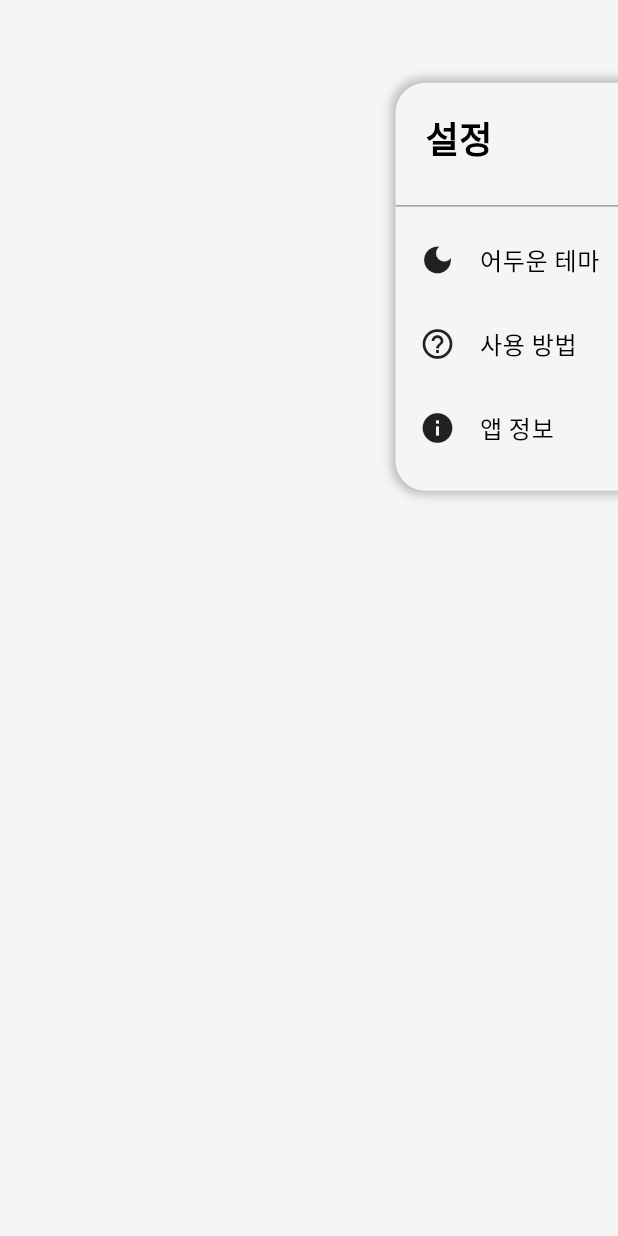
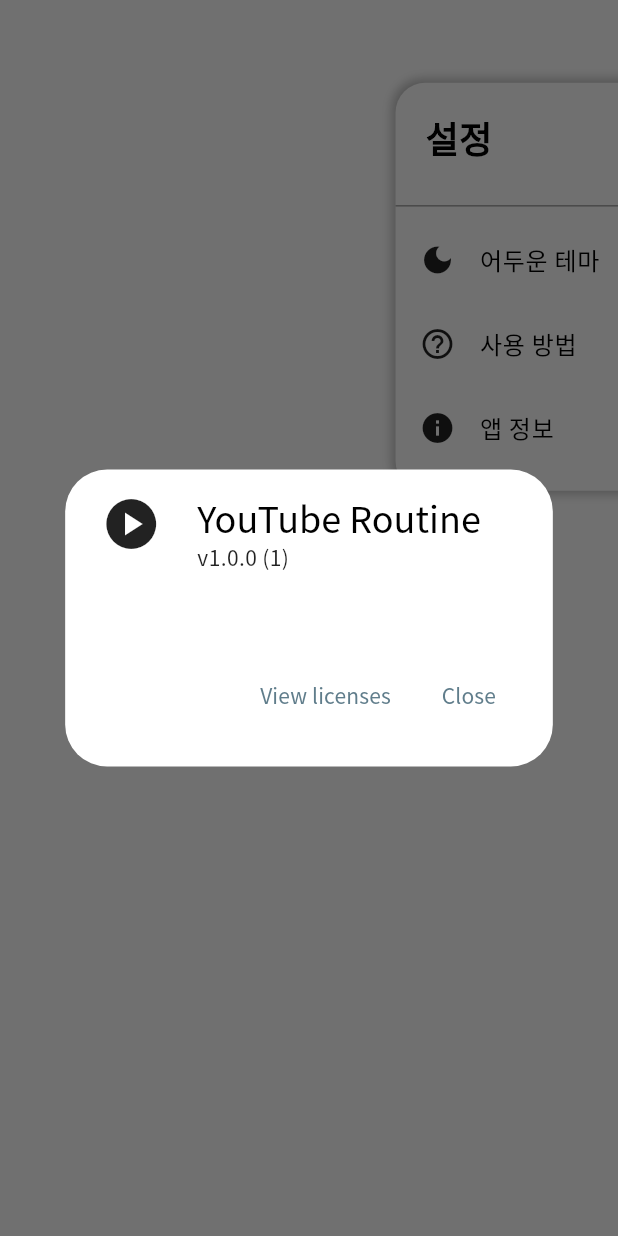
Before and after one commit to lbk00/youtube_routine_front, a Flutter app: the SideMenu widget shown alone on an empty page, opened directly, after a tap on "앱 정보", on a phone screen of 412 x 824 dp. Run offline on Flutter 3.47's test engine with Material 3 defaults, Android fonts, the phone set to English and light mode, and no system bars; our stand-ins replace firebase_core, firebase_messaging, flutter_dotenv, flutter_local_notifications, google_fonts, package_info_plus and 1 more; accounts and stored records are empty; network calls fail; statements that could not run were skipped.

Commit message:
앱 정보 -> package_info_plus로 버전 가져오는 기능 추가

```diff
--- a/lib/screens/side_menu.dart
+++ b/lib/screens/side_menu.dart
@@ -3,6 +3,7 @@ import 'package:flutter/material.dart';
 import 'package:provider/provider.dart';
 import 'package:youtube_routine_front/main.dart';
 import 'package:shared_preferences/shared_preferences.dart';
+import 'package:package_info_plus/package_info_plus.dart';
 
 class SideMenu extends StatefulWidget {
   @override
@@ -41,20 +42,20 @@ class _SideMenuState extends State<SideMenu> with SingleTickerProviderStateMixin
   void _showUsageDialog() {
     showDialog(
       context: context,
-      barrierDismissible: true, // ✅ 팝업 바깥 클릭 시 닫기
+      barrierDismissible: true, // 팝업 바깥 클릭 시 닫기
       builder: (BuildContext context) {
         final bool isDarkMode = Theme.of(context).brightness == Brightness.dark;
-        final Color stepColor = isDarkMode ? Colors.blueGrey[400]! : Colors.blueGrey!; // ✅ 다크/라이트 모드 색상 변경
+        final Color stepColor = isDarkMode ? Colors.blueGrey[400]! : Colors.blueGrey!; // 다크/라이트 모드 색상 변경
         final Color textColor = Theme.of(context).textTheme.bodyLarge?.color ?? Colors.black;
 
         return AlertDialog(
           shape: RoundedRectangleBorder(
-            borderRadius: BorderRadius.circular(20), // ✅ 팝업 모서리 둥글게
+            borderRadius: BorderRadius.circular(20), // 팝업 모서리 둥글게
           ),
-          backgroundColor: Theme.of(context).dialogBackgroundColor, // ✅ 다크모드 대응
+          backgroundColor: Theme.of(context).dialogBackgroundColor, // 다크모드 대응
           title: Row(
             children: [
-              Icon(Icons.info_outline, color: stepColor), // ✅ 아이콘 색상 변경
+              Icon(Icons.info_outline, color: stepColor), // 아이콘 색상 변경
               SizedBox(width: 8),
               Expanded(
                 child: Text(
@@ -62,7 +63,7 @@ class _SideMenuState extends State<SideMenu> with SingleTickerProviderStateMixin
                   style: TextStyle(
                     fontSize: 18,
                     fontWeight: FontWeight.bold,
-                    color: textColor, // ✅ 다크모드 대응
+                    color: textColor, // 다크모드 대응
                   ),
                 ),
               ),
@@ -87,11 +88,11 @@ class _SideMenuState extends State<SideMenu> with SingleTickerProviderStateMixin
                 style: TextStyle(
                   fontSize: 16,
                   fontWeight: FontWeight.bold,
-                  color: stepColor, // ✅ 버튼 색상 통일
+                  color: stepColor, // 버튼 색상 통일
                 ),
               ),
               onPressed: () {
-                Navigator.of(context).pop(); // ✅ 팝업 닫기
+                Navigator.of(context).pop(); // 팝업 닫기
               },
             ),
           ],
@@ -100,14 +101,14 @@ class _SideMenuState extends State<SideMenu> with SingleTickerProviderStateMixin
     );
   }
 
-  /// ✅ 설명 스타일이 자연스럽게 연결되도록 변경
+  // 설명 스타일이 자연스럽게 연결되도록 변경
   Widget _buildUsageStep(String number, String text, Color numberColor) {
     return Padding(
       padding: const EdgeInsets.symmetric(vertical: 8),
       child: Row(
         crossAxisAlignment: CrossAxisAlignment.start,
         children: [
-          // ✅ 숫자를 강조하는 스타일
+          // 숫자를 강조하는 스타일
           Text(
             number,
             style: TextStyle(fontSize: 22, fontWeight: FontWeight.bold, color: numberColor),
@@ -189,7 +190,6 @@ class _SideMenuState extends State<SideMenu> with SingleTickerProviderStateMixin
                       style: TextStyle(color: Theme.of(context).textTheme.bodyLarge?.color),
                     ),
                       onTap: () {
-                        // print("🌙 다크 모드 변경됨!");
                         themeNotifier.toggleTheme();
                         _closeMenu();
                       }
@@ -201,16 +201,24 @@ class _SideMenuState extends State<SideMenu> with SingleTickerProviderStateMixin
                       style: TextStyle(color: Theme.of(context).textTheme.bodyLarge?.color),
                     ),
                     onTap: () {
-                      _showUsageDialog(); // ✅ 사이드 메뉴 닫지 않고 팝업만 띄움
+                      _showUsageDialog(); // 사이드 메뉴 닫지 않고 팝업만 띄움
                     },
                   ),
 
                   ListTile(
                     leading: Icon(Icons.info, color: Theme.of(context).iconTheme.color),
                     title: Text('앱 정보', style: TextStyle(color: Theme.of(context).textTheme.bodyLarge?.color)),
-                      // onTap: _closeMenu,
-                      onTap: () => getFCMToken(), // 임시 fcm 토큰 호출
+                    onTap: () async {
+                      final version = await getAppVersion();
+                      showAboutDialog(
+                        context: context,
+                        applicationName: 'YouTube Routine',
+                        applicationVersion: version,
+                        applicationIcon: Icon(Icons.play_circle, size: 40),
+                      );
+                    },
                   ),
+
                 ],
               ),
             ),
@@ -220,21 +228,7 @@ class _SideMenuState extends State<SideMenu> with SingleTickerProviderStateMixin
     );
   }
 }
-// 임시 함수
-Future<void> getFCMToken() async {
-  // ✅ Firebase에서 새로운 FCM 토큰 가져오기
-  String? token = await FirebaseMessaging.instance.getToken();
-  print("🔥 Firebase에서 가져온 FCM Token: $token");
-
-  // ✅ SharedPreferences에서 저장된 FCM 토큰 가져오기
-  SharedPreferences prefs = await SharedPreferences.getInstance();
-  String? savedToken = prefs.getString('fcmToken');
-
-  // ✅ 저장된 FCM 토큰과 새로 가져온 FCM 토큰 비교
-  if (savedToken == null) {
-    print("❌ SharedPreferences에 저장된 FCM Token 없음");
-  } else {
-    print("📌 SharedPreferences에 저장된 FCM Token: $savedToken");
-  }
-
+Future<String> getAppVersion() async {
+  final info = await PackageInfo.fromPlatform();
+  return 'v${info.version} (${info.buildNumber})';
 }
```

==

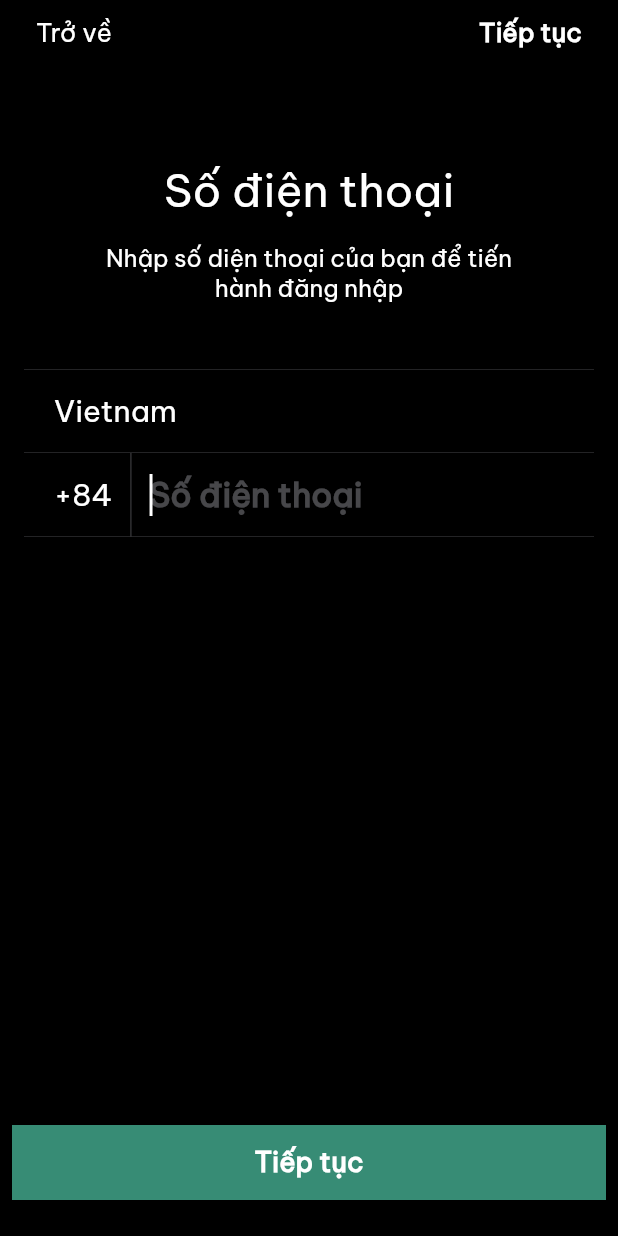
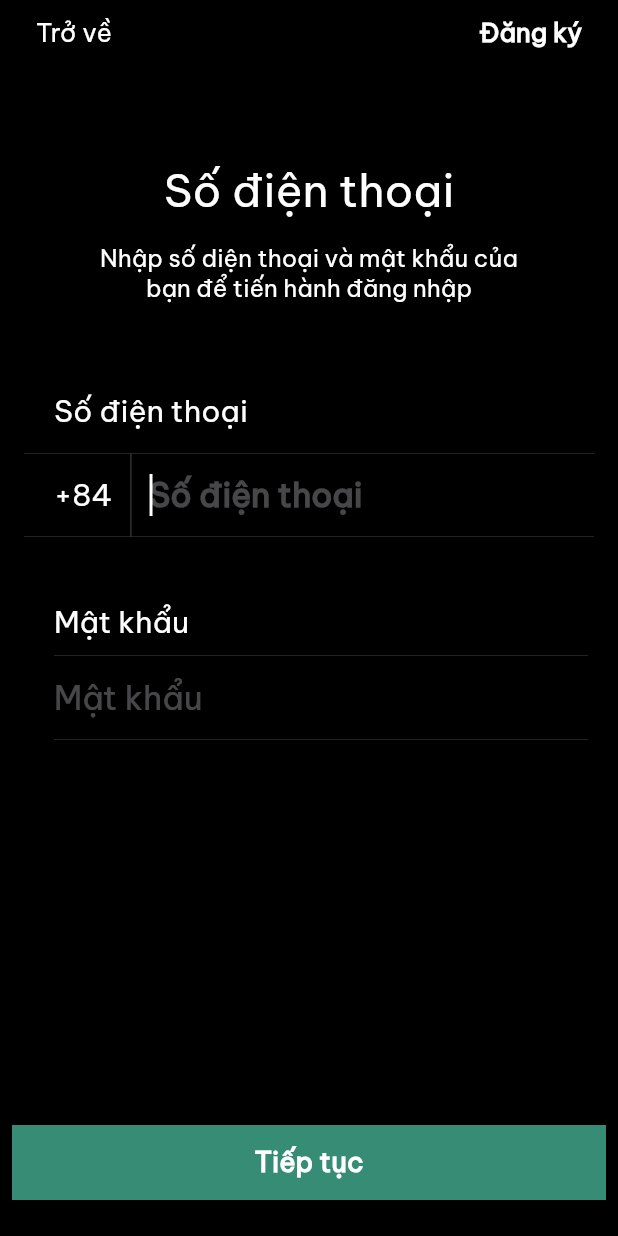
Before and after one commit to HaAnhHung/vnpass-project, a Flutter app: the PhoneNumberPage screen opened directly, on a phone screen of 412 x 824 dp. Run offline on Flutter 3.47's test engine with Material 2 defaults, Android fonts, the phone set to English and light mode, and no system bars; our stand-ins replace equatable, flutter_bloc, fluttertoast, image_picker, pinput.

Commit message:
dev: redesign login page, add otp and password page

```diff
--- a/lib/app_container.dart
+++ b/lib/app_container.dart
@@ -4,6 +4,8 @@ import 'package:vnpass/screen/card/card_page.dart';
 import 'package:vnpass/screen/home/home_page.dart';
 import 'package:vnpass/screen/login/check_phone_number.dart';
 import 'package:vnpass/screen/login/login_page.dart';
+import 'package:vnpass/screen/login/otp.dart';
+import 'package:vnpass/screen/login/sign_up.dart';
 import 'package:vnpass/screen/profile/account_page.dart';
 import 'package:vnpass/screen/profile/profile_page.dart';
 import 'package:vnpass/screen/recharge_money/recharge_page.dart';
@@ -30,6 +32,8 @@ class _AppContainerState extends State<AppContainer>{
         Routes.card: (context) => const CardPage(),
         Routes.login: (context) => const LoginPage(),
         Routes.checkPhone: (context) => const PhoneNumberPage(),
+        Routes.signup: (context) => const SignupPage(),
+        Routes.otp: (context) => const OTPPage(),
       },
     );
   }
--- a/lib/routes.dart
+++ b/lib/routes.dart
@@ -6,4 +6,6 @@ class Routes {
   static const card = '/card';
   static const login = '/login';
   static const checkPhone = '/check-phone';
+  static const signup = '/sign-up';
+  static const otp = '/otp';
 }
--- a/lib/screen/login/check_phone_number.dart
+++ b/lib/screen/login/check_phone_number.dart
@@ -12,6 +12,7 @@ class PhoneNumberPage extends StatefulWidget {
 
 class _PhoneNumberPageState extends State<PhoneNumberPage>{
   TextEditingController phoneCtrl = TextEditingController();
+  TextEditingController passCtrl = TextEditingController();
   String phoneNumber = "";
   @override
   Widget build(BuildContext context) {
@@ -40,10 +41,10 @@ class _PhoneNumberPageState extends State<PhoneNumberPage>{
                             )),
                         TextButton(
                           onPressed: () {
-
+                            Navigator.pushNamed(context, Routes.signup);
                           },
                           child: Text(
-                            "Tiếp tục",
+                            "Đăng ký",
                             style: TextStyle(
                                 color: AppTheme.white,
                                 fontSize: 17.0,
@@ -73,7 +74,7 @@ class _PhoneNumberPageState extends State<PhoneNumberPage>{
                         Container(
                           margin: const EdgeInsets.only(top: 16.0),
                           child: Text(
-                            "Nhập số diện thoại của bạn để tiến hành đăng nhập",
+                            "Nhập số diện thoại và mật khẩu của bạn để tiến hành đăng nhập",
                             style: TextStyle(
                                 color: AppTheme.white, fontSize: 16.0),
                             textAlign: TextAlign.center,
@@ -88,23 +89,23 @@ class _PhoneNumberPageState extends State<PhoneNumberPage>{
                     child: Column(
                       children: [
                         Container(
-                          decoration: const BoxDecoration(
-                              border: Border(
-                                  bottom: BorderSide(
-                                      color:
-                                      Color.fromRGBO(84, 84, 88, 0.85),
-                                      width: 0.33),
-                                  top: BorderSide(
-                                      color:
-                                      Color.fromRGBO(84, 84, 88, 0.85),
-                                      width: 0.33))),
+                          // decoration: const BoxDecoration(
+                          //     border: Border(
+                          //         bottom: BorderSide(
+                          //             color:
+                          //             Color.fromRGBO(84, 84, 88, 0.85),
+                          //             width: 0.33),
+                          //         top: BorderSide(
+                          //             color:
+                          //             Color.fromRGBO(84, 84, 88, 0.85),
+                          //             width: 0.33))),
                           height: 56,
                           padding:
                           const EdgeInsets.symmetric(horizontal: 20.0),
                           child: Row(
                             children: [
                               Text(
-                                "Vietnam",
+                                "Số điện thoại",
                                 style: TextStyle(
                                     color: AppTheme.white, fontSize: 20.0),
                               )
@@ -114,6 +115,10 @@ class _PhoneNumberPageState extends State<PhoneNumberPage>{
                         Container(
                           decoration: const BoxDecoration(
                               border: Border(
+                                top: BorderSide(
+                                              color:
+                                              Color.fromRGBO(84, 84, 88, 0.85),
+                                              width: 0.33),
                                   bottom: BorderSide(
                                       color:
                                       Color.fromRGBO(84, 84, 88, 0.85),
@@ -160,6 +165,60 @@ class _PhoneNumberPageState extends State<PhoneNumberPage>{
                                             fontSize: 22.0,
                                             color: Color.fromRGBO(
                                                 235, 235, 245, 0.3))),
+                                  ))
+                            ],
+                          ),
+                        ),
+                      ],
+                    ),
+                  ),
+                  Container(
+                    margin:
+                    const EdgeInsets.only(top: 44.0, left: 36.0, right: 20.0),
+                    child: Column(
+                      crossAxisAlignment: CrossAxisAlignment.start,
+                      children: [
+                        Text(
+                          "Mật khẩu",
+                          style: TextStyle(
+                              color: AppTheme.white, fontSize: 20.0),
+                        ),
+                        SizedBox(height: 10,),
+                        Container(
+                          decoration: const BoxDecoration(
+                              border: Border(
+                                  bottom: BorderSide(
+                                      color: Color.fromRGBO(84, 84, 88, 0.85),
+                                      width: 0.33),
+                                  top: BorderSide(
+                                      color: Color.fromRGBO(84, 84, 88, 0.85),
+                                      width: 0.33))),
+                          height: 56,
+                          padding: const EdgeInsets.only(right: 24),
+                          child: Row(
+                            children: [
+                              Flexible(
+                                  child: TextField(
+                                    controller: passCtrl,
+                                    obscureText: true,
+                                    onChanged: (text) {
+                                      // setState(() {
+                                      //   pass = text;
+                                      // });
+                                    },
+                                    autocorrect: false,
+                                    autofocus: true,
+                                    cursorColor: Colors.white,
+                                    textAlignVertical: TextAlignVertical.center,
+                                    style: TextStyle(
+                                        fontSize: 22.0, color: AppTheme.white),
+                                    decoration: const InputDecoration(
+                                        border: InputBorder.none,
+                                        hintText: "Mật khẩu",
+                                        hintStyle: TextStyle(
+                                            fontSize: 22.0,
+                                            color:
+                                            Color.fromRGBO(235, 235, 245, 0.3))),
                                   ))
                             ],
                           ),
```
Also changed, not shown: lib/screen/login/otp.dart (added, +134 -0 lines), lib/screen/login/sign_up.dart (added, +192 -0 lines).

▶ [INSTRUCTIONS FOR THE TASK] Extract each line from the entries above that contains the string "static".

▶ [WRITTEN ANSWER]
   static const card = '/card';
   static const login = '/login';
   static const checkPhone = '/check-phone';
+  static const signup = '/sign-up';
+  static const otp = '/otp';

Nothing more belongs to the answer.